Revision comparison data:
____
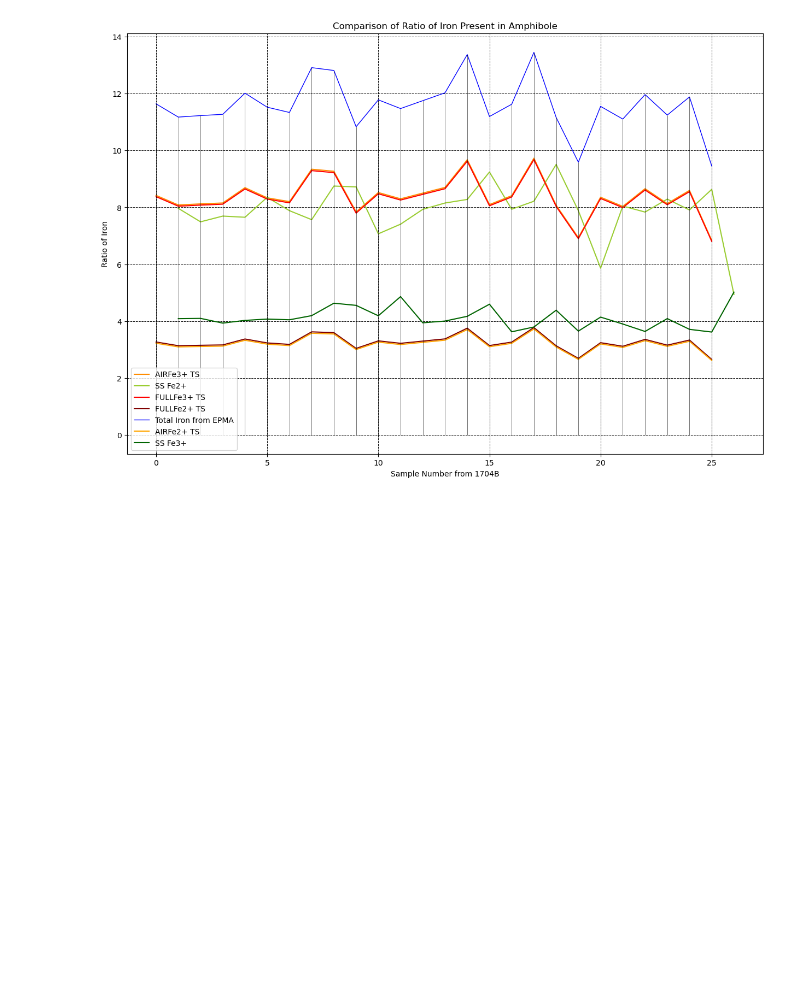
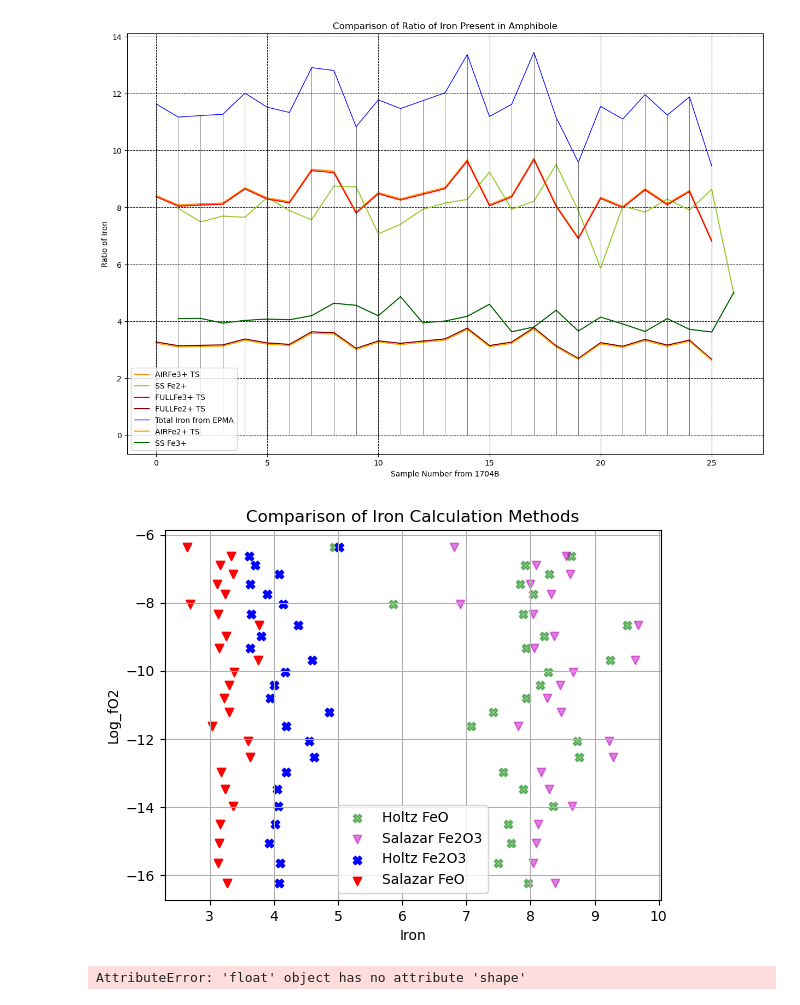
Before and after one commit to s-tomas/Petrology, a Jupyter notebook: Kamchatka/EPMA S.2 Analyses/1704/fO2_1704B.ipynb, the cells around one changed output. Cells and saved outputs as stored; diff of their text form; code cells hidden in the pictures; blank space fills up the shorter version.

```diff
--- a/Kamchatka/EPMA S.2 Analyses/1704/fO2_1704B.ipynb
+++ b/Kamchatka/EPMA S.2 Analyses/1704/fO2_1704B.ipynb
@@ -117,7 +117,7 @@ IronRatio = np.exp(ln_IronRatio)
 K_Iron = np.linspace(0.86,2.33,26)
 
 #Goltz K value range table 3, equation p.2089
-Amph_IronRatio = K_Iron * IronRatio
+Amph_IronRatio = (K_Iron * IronRatio)
 plt.plot(Amph_IronRatio, Log_fO2, marker = 'o')
 plt.xlabel("Amph Iron Ratio")
 plt.ylabel("logfO2")
@@ -306,3 +306,44 @@ plt.grid(c = 'black', ls = '--', linewidth = 0.7)
 plt.show()
 # %% [output]
 [figure]
+# %%
+
+plt.scatter(datafeocalc, Log_fO2,c='g', marker='X', alpha=0.5, label = 'Holtz FeO')
+plt.scatter(numerator_parts, Log_fO2, c='m', marker='v', alpha=0.5, label = 'Salazar Fe2O3')
+
+plt.scatter(datafe2O3calc, Log_fO2, c = 'b', marker = 'X', label = 'Holtz Fe2O3')
+plt.scatter(denominator_parts, Log_fO2, c = 'r', marker = 'v', label = 'Salazar FeO')
+
+plt.xlabel('Iron')
+plt.ylabel('Log_fO2')
+plt.legend()
+plt.grid(True)
+plt.title('Comparison of Iron Calculation Methods')
+plt.show()
+# %% [output]
+[figure, added]
+# %%
+from scipy import stats
+
+xslope, xintercept, xr, xp, xstd_err = stats.linregress(datafe2O3calc, numerator_parts)
+yslope, yintercept, yr, yp, ystd_err = stats.linregress(datafeocalc, denominator_parts)
+
+
+def xbfl(datafe2O3calc):
+    return xslope * datafe2O3calc + xintercept
+
+def ybfl(datafeocalc):
+    return yslope * datafeocalc + yintercept
+
+xmodel = list(map(xbfl, datafe2O3calc))
+ymodel = list(map(ybfl, datafeocalc))
+
+plt.plot(datafe2O3calc, xmodel, ls = ':')
+plt.plot(datafeocalc, ymodel, ls = '--')
+
+plt.scatter(datafe2O3calc, numerator_parts, c = 'g', marker = 'X', alpha = 0.5)
+plt.scatter(datafeocalc, denominator_parts, c = 'm', marker = 'v', alpha = 0.5)
+
+plt.show()
+# %% [output]
+AttributeError: 'float' object has no attribute 'shape'
```
Also changed, not shown: 2 other files.
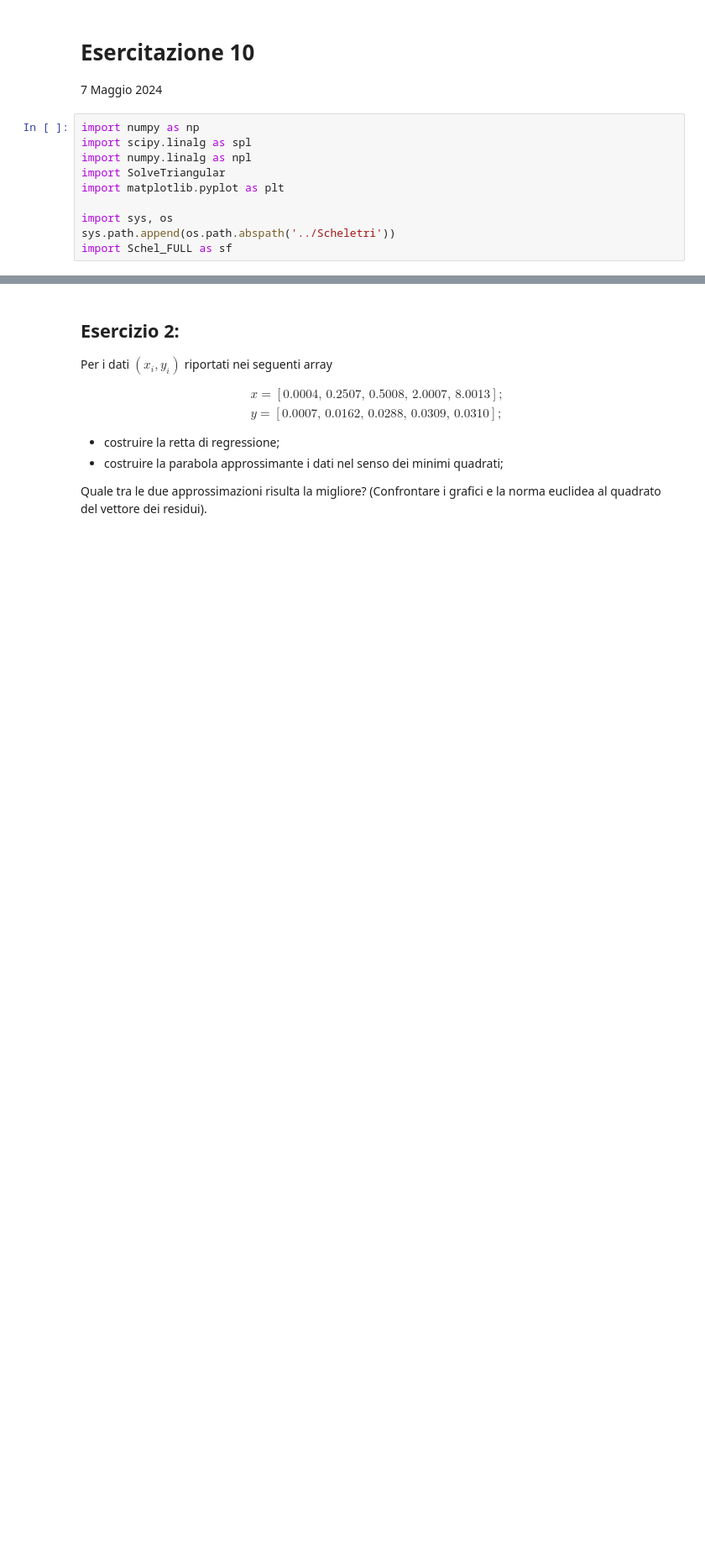
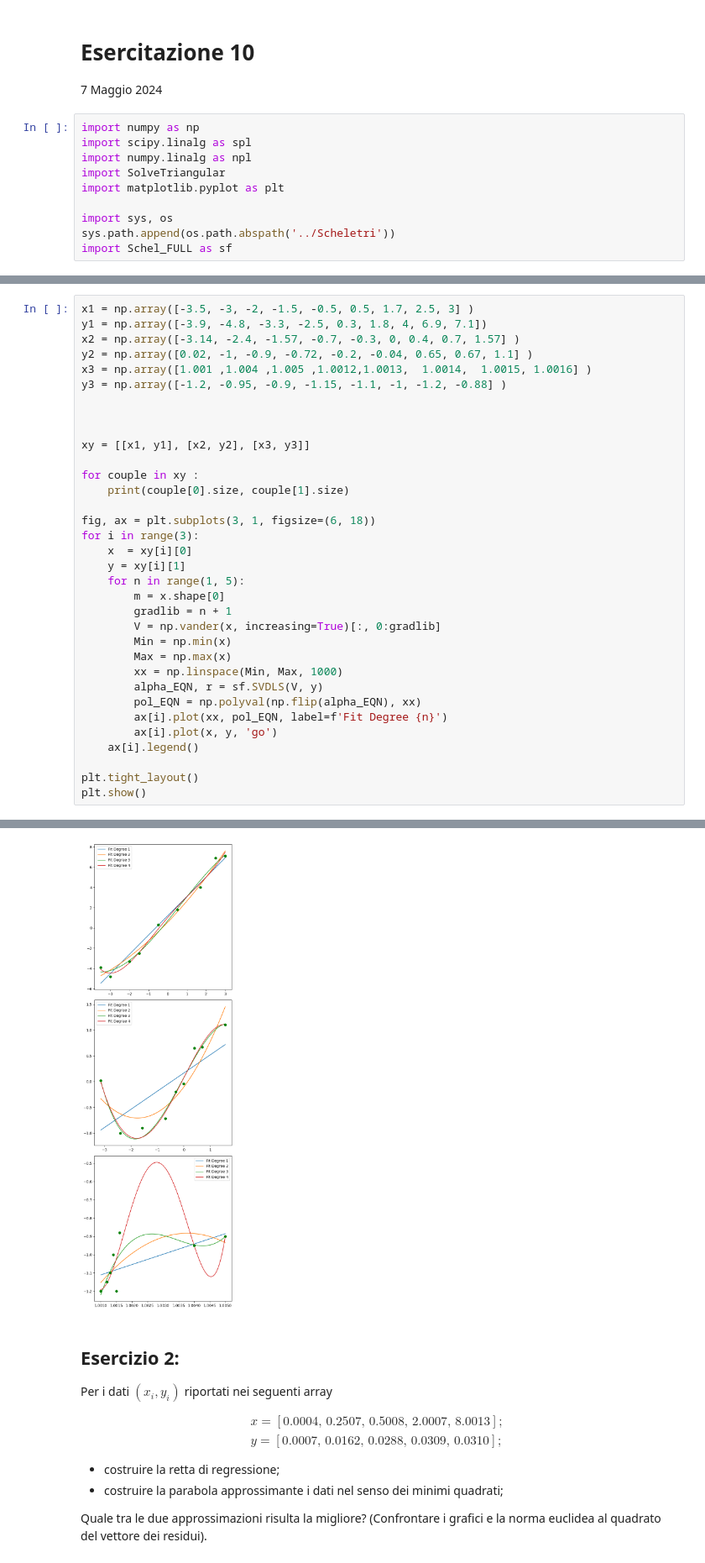
Before and after one commit to alevu3344/EsercitazioniMetodiNumerici, a Jupyter notebook: Lezione_10/Ese10_REDO.ipynb, the cells around one changed output, grey strips where cells are left out. Shown at 84% size. Saved outputs shown, nothing was run; the diff lists cells and outputs as text; blank space fills up the shorter version.

```diff
--- a/Lezione_10/Ese10_REDO.ipynb
+++ b/Lezione_10/Ese10_REDO.ipynb
@@ -79,0 +30,35 @@ Residuo SVD  4.954617839084981
+# %%
+x1 = np.array([-3.5, -3, -2, -1.5, -0.5, 0.5, 1.7, 2.5, 3] )
+y1 = np.array([-3.9, -4.8, -3.3, -2.5, 0.3, 1.8, 4, 6.9, 7.1])
+x2 = np.array([-3.14, -2.4, -1.57, -0.7, -0.3, 0, 0.4, 0.7, 1.57] )
+y2 = np.array([0.02, -1, -0.9, -0.72, -0.2, -0.04, 0.65, 0.67, 1.1] )
+x3 = np.array([1.001 ,1.004 ,1.005 ,1.0012,1.0013,  1.0014,  1.0015, 1.0016] )
+y3 = np.array([-1.2, -0.95, -0.9, -1.15, -1.1, -1, -1.2, -0.88] )
+
+
+
+xy = [[x1, y1], [x2, y2], [x3, y3]]
+
+for couple in xy :
+    print(couple[0].size, couple[1].size)
+
+fig, ax = plt.subplots(3, 1, figsize=(6, 18))
+for i in range(3):
+    x  = xy[i][0]
+    y = xy[i][1]
+    for n in range(1, 5):
+        m = x.shape[0]
+        gradlib = n + 1
+        V = np.vander(x, increasing=True)[:, 0:gradlib]
+        Min = np.min(x)
+        Max = np.max(x)
+        xx = np.linspace(Min, Max, 1000)
+        alpha_EQN, r = sf.SVDLS(V, y)
+        pol_EQN = np.polyval(np.flip(alpha_EQN), xx)
+        ax[i].plot(xx, pol_EQN, label=f'Fit Degree {n}')
+        ax[i].plot(x, y, 'go')
+    ax[i].legend()
+
+plt.tight_layout()
+plt.show()
+# %% [output]
@@ -80,3 +80,4 @@ Residuo SVD  4.954617839084981
+[figure, added]
 # %% [markdown]
 ## Esercizio 2:
 Per i dati $(x_i, y_i)$ riportati nei seguenti array
```
Also changed, not shown: parts of 19 cells of this notebook, 13 other files.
____
WHAT YOU HAVE TO DO: Copy every line of the records above that contains "changed".

EXPECTED OUTPUT:
Before and after one commit to s-tomas/Petrology, a Jupyter notebook: Kamchatka/EPMA S.2 Analyses/1704/fO2_1704B.ipynb, the cells around one changed output. Cells and saved outputs as stored; diff of their text form; code cells hidden in the pictures; blank space fills up the shorter version.
Also changed, not shown: 2 other files.
Before and after one commit to alevu3344/EsercitazioniMetodiNumerici, a Jupyter notebook: Lezione_10/Ese10_REDO.ipynb, the cells around one changed output, grey strips where cells are left out. Shown at 84% size. Saved outputs shown, nothing was run; the diff lists cells and outputs as text; blank space fills up the shorter version.
Also changed, not shown: parts of 19 cells of this notebook, 13 other files.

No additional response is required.